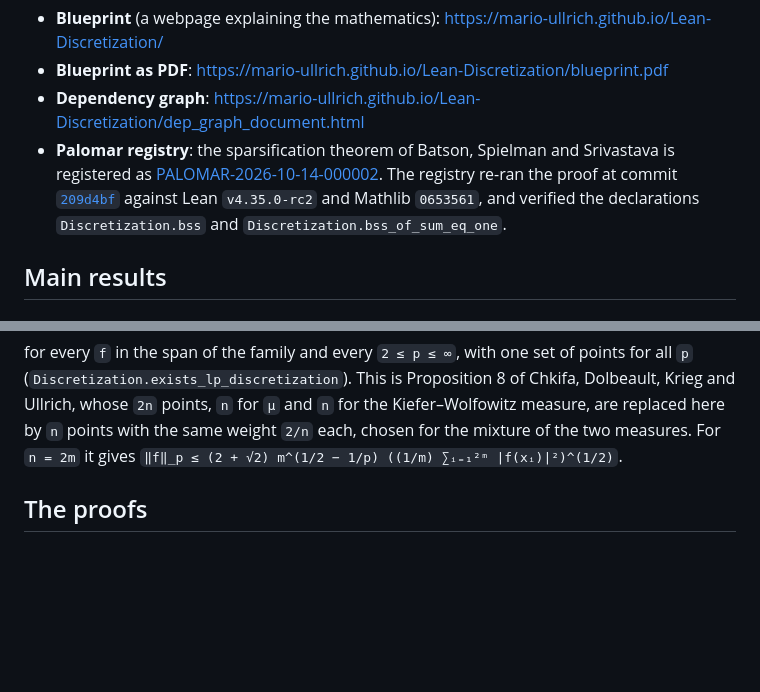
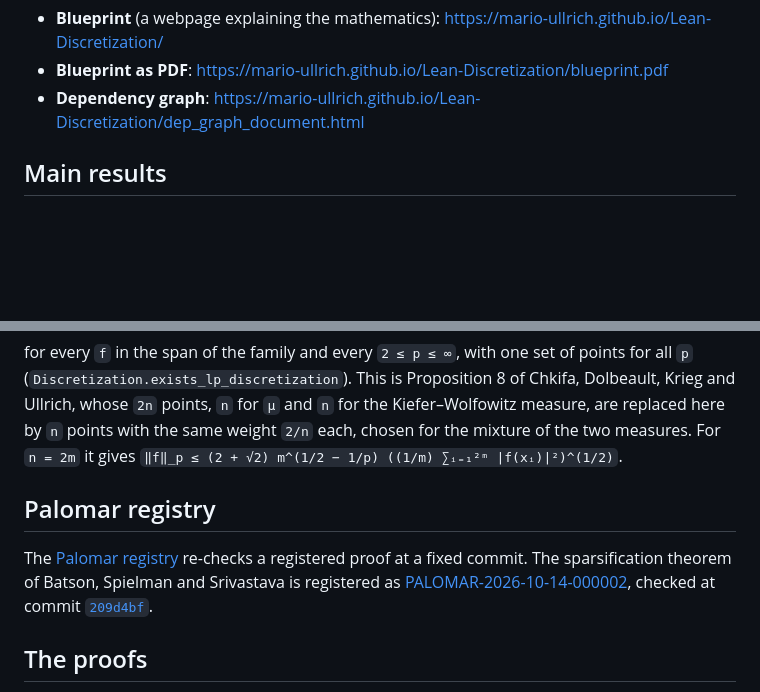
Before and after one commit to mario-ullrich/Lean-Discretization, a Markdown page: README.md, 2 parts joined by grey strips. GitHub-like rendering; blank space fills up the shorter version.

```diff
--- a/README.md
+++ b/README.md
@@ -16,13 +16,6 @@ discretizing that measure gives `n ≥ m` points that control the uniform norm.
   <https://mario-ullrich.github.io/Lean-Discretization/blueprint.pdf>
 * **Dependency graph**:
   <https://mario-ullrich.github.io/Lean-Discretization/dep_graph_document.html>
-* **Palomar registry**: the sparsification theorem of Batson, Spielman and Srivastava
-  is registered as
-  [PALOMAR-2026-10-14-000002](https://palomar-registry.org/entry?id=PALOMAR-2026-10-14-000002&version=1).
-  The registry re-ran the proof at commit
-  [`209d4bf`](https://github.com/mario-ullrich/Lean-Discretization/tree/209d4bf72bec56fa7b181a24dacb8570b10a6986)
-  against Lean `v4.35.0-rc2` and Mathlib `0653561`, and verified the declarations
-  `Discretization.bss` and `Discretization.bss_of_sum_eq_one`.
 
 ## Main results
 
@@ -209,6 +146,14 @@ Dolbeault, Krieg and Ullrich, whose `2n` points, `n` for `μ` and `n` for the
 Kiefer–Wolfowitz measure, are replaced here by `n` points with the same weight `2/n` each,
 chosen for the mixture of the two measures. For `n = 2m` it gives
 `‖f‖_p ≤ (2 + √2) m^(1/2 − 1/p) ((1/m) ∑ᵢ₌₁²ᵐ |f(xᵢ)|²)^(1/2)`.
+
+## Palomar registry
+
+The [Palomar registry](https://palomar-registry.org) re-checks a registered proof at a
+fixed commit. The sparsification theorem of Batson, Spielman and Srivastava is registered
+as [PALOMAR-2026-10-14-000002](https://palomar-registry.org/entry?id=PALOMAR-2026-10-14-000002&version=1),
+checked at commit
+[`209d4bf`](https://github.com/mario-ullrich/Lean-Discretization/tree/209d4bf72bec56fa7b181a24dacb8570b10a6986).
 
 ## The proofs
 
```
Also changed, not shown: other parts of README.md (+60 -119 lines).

§ Instructions for the task
When a line carries an image, skip the image and repeat everything else above exactly as written.

§ Solution for this problem
Before and after one commit to mario-ullrich/Lean-Discretization, a Markdown page: README.md, 2 parts joined by grey strips. GitHub-like rendering; blank space fills up the shorter version.

```diff
--- a/README.md
+++ b/README.md
@@ -16,13 +16,6 @@ discretizing that measure gives `n ≥ m` points that control the uniform norm.
   <https://mario-ullrich.github.io/Lean-Discretization/blueprint.pdf>
 * **Dependency graph**:
   <https://mario-ullrich.github.io/Lean-Discretization/dep_graph_document.html>
-* **Palomar registry**: the sparsification theorem of Batson, Spielman and Srivastava
-  is registered as
-  [PALOMAR-2026-10-14-000002](https://palomar-registry.org/entry?id=PALOMAR-2026-10-14-000002&version=1).
-  The registry re-ran the proof at commit
-  [`209d4bf`](https://github.com/mario-ullrich/Lean-Discretization/tree/209d4bf72bec56fa7b181a24dacb8570b10a6986)
-  against Lean `v4.35.0-rc2` and Mathlib `0653561`, and verified the declarations
-  `Discretization.bss` and `Discretization.bss_of_sum_eq_one`.
 
 ## Main results
 
@@ -209,6 +146,14 @@ Dolbeault, Krieg and Ullrich, whose `2n` points, `n` for `μ` and `n` for the
 Kiefer–Wolfowitz measure, are replaced here by `n` points with the same weight `2/n` each,
 chosen for the mixture of the two measures. For `n = 2m` it gives
 `‖f‖_p ≤ (2 + √2) m^(1/2 − 1/p) ((1/m) ∑ᵢ₌₁²ᵐ |f(xᵢ)|²)^(1/2)`.
+
+## Palomar registry
+
+The [Palomar registry](https://palomar-registry.org) re-checks a registered proof at a
+fixed commit. The sparsification theorem of Batson, Spielman and Srivastava is registered
+as [PALOMAR-2026-10-14-000002](https://palomar-registry.org/entry?id=PALOMAR-2026-10-14-000002&version=1),
+checked at commit
+[`209d4bf`](https://github.com/mario-ullrich/Lean-Discretization/tree/209d4bf72bec56fa7b181a24dacb8570b10a6986).
 
 ## The proofs
 
```
Also changed, not shown: other parts of README.md (+60 -119 lines).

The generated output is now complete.